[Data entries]
============

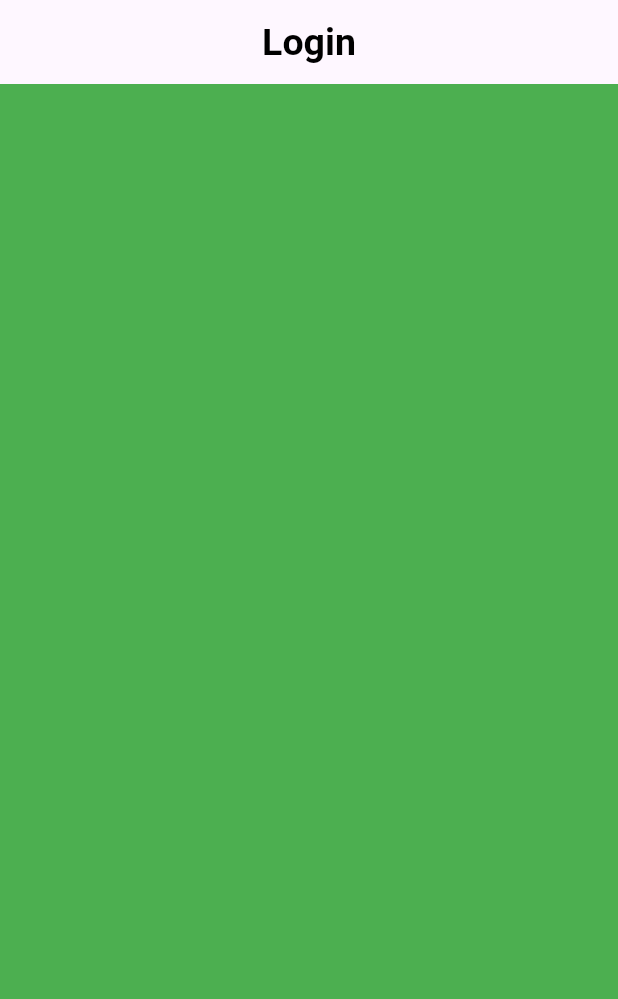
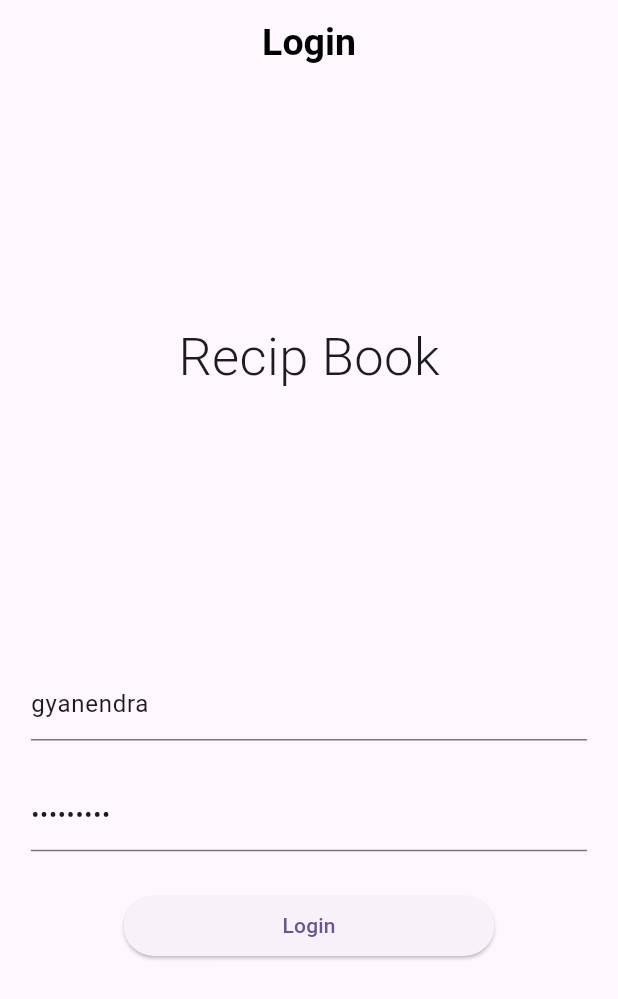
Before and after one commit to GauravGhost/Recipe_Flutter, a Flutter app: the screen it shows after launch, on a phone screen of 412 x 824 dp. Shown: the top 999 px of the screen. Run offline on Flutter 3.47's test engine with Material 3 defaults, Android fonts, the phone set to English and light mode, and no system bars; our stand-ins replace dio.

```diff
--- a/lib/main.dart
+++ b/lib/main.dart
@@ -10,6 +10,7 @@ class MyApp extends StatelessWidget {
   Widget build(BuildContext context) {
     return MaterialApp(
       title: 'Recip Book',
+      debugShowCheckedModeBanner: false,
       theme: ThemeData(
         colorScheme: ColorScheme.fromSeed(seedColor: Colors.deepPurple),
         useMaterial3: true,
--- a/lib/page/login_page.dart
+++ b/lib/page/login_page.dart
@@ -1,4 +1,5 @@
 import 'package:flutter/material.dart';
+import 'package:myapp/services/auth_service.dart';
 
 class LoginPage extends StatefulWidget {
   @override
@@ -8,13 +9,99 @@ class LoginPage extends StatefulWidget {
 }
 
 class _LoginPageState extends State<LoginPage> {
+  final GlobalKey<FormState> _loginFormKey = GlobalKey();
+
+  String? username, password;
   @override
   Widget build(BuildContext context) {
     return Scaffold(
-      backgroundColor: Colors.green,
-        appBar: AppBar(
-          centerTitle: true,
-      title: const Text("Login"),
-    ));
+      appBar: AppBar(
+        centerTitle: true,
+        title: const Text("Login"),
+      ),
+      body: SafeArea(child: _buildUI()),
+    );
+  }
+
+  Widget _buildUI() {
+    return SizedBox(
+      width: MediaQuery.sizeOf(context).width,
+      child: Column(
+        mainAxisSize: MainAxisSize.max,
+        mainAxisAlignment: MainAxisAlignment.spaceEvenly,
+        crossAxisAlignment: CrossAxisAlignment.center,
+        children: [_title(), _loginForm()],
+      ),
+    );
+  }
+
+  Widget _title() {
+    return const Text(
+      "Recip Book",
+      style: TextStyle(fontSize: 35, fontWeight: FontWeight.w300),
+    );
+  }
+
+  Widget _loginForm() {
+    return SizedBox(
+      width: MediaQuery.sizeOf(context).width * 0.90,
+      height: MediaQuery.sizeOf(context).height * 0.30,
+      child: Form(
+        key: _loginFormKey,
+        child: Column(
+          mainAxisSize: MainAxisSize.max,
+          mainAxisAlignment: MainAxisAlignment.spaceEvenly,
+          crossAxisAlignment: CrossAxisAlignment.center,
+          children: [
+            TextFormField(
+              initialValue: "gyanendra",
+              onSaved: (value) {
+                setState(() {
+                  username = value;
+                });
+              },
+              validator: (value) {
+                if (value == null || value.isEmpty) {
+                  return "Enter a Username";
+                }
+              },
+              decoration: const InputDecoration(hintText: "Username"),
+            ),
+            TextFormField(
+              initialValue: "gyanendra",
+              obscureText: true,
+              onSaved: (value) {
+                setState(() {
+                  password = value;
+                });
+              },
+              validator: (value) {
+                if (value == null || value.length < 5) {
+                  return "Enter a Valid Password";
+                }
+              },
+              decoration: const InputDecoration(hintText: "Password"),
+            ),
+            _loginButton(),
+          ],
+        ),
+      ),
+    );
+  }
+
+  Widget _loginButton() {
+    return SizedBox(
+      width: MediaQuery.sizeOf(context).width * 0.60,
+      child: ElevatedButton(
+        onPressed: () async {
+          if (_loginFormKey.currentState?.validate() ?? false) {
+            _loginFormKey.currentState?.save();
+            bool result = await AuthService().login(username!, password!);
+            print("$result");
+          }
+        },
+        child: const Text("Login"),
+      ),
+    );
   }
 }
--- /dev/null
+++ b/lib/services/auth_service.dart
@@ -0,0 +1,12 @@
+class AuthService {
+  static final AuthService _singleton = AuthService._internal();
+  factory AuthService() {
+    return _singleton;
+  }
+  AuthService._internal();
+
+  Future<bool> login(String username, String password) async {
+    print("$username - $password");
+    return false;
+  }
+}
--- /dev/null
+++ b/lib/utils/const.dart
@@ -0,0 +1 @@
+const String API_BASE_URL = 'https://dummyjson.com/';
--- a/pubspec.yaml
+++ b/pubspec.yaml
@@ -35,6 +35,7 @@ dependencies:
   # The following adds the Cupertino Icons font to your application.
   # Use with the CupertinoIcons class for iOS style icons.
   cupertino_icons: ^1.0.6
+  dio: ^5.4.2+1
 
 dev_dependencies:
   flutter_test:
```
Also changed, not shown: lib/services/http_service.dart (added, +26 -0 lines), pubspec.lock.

============

**Task description:** Across the records above, count the lines holding "mainAxisAlignment" and write down only that count.

**Result:** 2